WHERE TO STAY: Mundo Nuevo Ecolodge – This budget-friendly lodge is located on a sustainable farm. There are dorms and private rooms, an infinity pool, and a restaurant serving fresh food from the farm.
Colombia has a million and one things to do. I lost track of all the places I kept wishing I had time to visit. You can spend months there (and a lot of people to do). However, I think this list is a great start. My recommendation is that if you’re short on time, fly (the bus rides are long) or just stick to one area of the country and go in depth around that region.
Trying to “see it all” in Colombia is just a recipe for burnout!
Book Your Trip to Colombia: Logistical Tips and Tricks
Book Your Flight
Use Skyscanner to find a cheap flight. They are my favorite search engine because they search websites and airlines around the globe so you always know no stone is left unturned.
Book Your Accommodation
You can book your hostel with Hostelworld as they have the biggest inventory and best deals. If you want to stay somewhere other than a hostel, use Booking.com as they consistently return the cheapest rates for guesthouses and cheap hotels.
Don’t Forget Travel Insurance
Travel insurance will protect you against illness, injury, theft, and cancellations. It’s comprehensive protection in case anything goes wrong. I never go on a trip without it as I’ve had to use it many times in the past. My favorite companies that offer the best service and value are:
- Safety Wing (for everyone below 70)
- Insure My Trip (for those over 70)
- Medjet (for additional repatriation coverage)
Looking for the Best Companies to Save Money With?
Check out my resource page for the best companies to use when you travel. I list all the ones I use to save money when I’m on the road. They will save you money when you travel too.

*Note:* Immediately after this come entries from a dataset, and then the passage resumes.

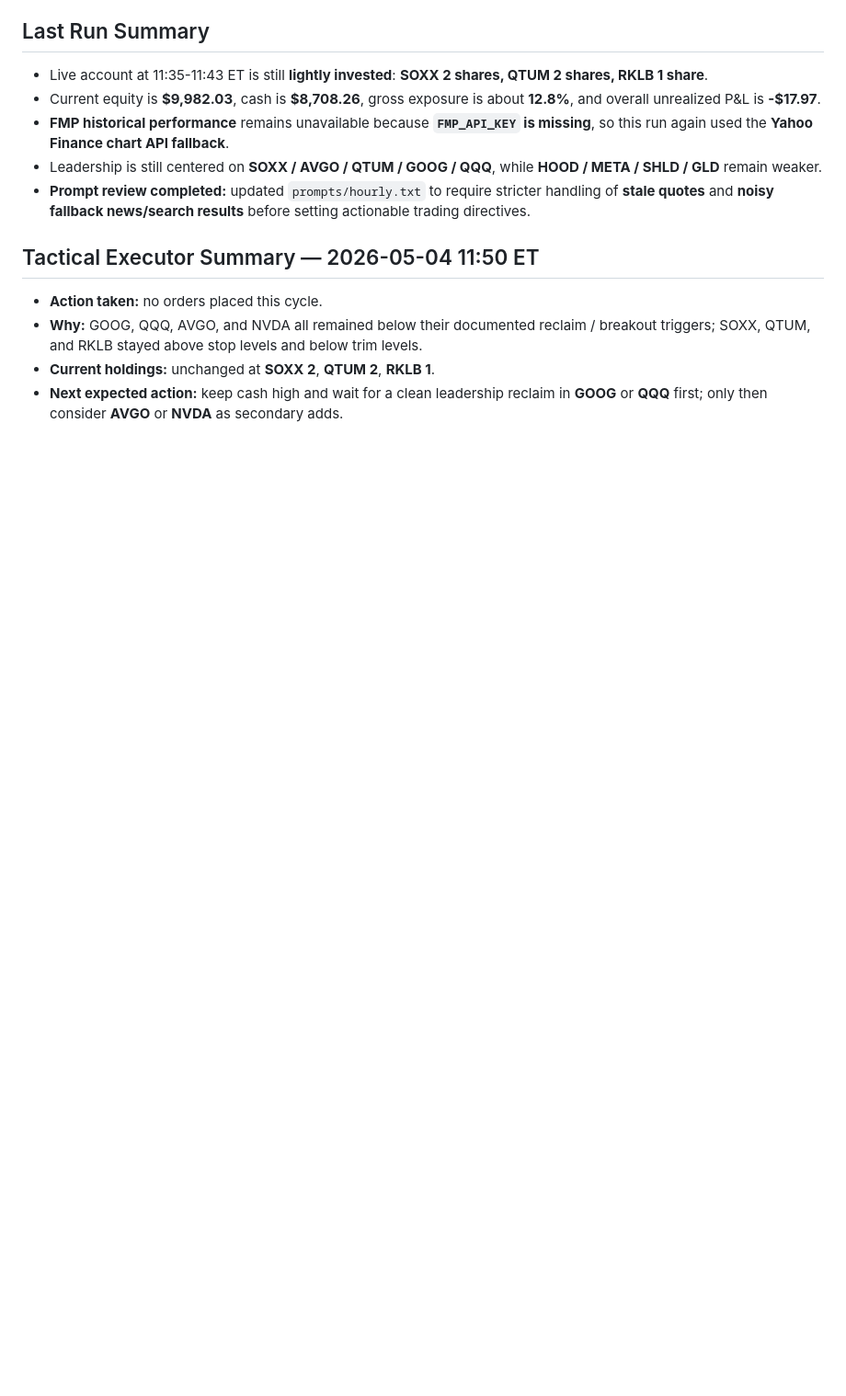
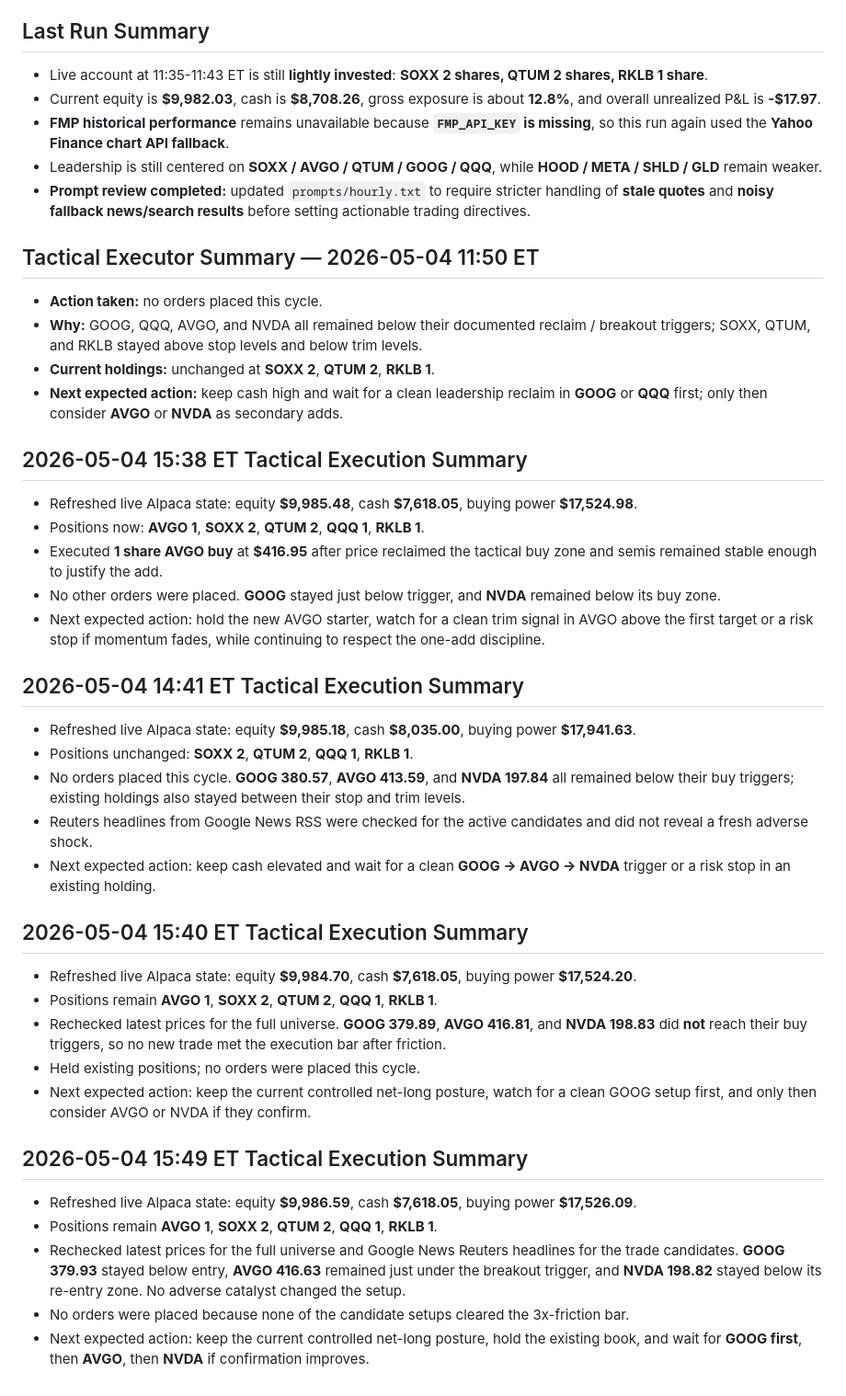
Before and after one commit to Zebra66/stock-trader, a Markdown page: memory/MEMORY.md, the part around the change. Shown at 92% size. GitHub-like rendering; blank space fills up the shorter version.

Commit message:
[agent] tactical refresh: hold and wait for confirmation

```diff
--- a/memory/MEMORY.md
+++ b/memory/MEMORY.md
@@ -112,3 +112,31 @@ The live account is still correctly positioned as a **small, leadership-focused
 - **Why:** GOOG, QQQ, AVGO, and NVDA all remained below their documented reclaim / breakout triggers; SOXX, QTUM, and RKLB stayed above stop levels and below trim levels.
 - **Current holdings:** unchanged at **SOXX 2**, **QTUM 2**, **RKLB 1**.
 - **Next expected action:** keep cash high and wait for a clean leadership reclaim in **GOOG** or **QQQ** first; only then consider **AVGO** or **NVDA** as secondary adds.
+
+## 2026-05-04 15:38 ET Tactical Execution Summary
+- Refreshed live Alpaca state: equity **$9,985.48**, cash **$7,618.05**, buying power **$17,524.98**.
+- Positions now: **AVGO 1**, **SOXX 2**, **QTUM 2**, **QQQ 1**, **RKLB 1**.
+- Executed **1 share AVGO buy** at **$416.95** after price reclaimed the tactical buy zone and semis remained stable enough to justify the add.
+- No other orders were placed. **GOOG** stayed just below trigger, and **NVDA** remained below its buy zone.
+- Next expected action: hold the new AVGO starter, watch for a clean trim signal in AVGO above the first target or a risk stop if momentum fades, while continuing to respect the one-add discipline.
+
+## 2026-05-04 14:41 ET Tactical Execution Summary
+- Refreshed live Alpaca state: equity **$9,985.18**, cash **$8,035.00**, buying power **$17,941.63**.
+- Positions unchanged: **SOXX 2**, **QTUM 2**, **QQQ 1**, **RKLB 1**.
+- No orders placed this cycle. **GOOG 380.57**, **AVGO 413.59**, and **NVDA 197.84** all remained below their buy triggers; existing holdings also stayed between their stop and trim levels.
+- Reuters headlines from Google News RSS were checked for the active candidates and did not reveal a fresh adverse shock.
+- Next expected action: keep cash elevated and wait for a clean **GOOG -> AVGO -> NVDA** trigger or a risk stop in an existing holding.
+
+## 2026-05-04 15:40 ET Tactical Execution Summary
+- Refreshed live Alpaca state: equity **$9,984.70**, cash **$7,618.05**, buying power **$17,524.20**.
+- Positions remain **AVGO 1**, **SOXX 2**, **QTUM 2**, **QQQ 1**, **RKLB 1**.
+- Rechecked latest prices for the full universe. **GOOG 379.89**, **AVGO 416.81**, and **NVDA 198.83** did **not** reach their buy triggers, so no new trade met the execution bar after friction.
+- Held existing positions; no orders were placed this cycle.
+- Next expected action: keep the current controlled net-long posture, watch for a clean GOOG setup first, and only then consider AVGO or NVDA if they confirm.
+
+## 2026-05-04 15:49 ET Tactical Execution Summary
+- Refreshed live Alpaca state: equity **$9,986.59**, cash **$7,618.05**, buying power **$17,526.09**.
+- Positions remain **AVGO 1**, **SOXX 2**, **QTUM 2**, **QQQ 1**, **RKLB 1**.
+- Rechecked latest prices for the full universe and Google News Reuters headlines for the trade candidates. **GOOG 379.93** stayed below entry, **AVGO 416.63** remained just under the breakout trigger, and **NVDA 198.82** stayed below its re-entry zone. No adverse catalyst changed the setup.
+- No orders were placed because none of the candidate setups cleared the 3x-friction bar.
+- Next expected action: keep the current controlled net-long posture, hold the existing book, and wait for **GOOG first**, then **AVGO**, then **NVDA** if confirmation improves.
```
Also changed, not shown: memory/todo.md (+13 -0 lines).
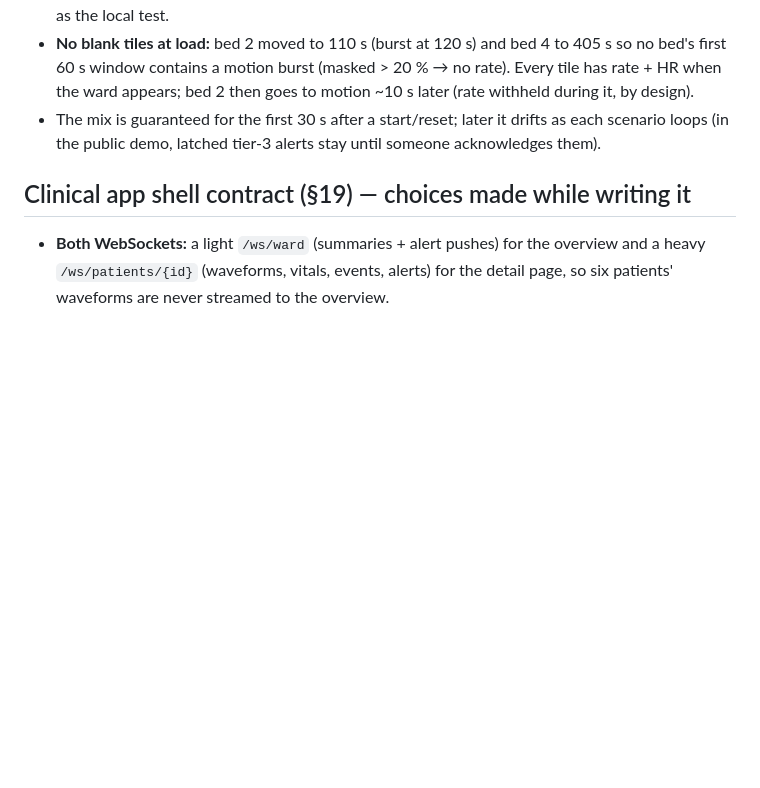
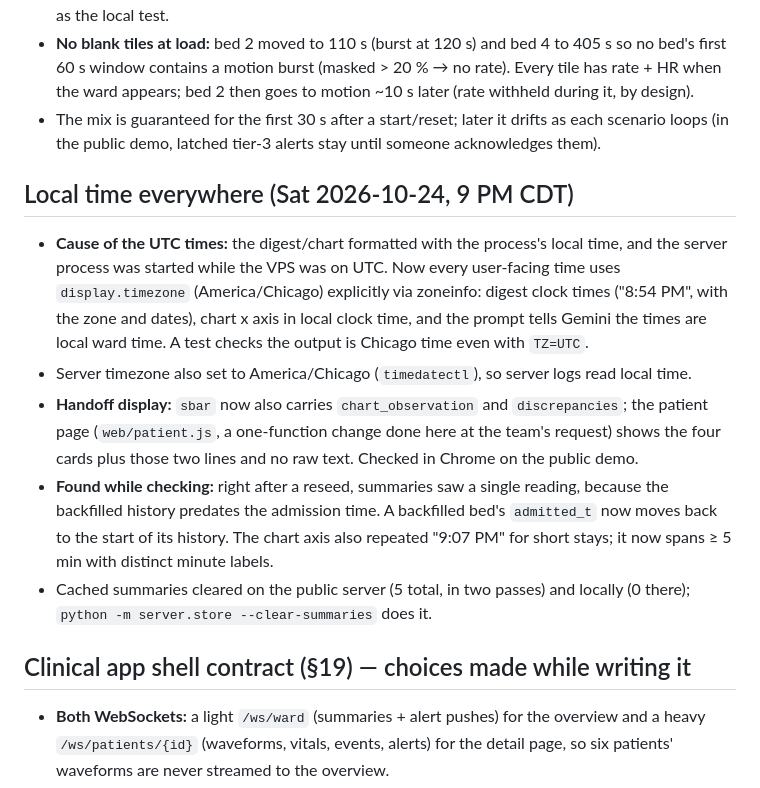
Before and after one commit to audreyeliza/hacktx26, a Markdown page: NOTES.md, the part around the change. Drawn GitHub-style; blank space fills up the shorter version.

Commit message:
Notes: local time everywhere, handoff display, cache cleared, redeployed
Co-Authored-By: Claude Opus 5.5 <noreply@anthropic.com>

```diff
--- a/NOTES.md
+++ b/NOTES.md
@@ -397,6 +397,24 @@ records the reasoning and smaller choices.
 - The mix is guaranteed for the first 30 s after a start/reset; later it drifts as each scenario
   loops (in the public demo, latched tier-3 alerts stay until someone acknowledges them).
 
+## Local time everywhere (Sat 2026-10-24, 9 PM CDT)
+
+- **Cause of the UTC times:** the digest/chart formatted with the process's local time, and the
+  server process was started while the VPS was on UTC. Now every user-facing time uses
+  `display.timezone` (America/Chicago) explicitly via zoneinfo: digest clock times ("8:54 PM", with
+  the zone and dates), chart x axis in local clock time, and the prompt tells Gemini the times are
+  local ward time. A test checks the output is Chicago time even with `TZ=UTC`.
+- Server timezone also set to America/Chicago (`timedatectl`), so server logs read local time.
+- **Handoff display:** `sbar` now also carries `chart_observation` and `discrepancies`; the patient
+  page (`web/patient.js`, a one-function change done here at the team's request) shows the four
+  cards plus those two lines and no raw text. Checked in Chrome on the public demo.
+- **Found while checking:** right after a reseed, summaries saw a single reading, because the
+  backfilled history predates the admission time. A backfilled bed's `admitted_t` now moves back to
+  the start of its history. The chart axis also repeated "9:07 PM" for short stays; it now spans
+  ≥ 5 min with distinct minute labels.
+- Cached summaries cleared on the public server (5 total, in two passes) and locally (0 there);
+  `python -m server.store --clear-summaries` does it.
+
 ## Clinical app shell contract (§19) — choices made while writing it
 
 - **Both WebSockets:** a light `/ws/ward` (summaries + alert pushes) for the overview and a heavy
```
Also changed, not shown: BUILD_LOG.md (+1 -0 lines).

Want More Information on Colombia?
Be sure to visit our robust destination guide on Colombia for even more planning tips!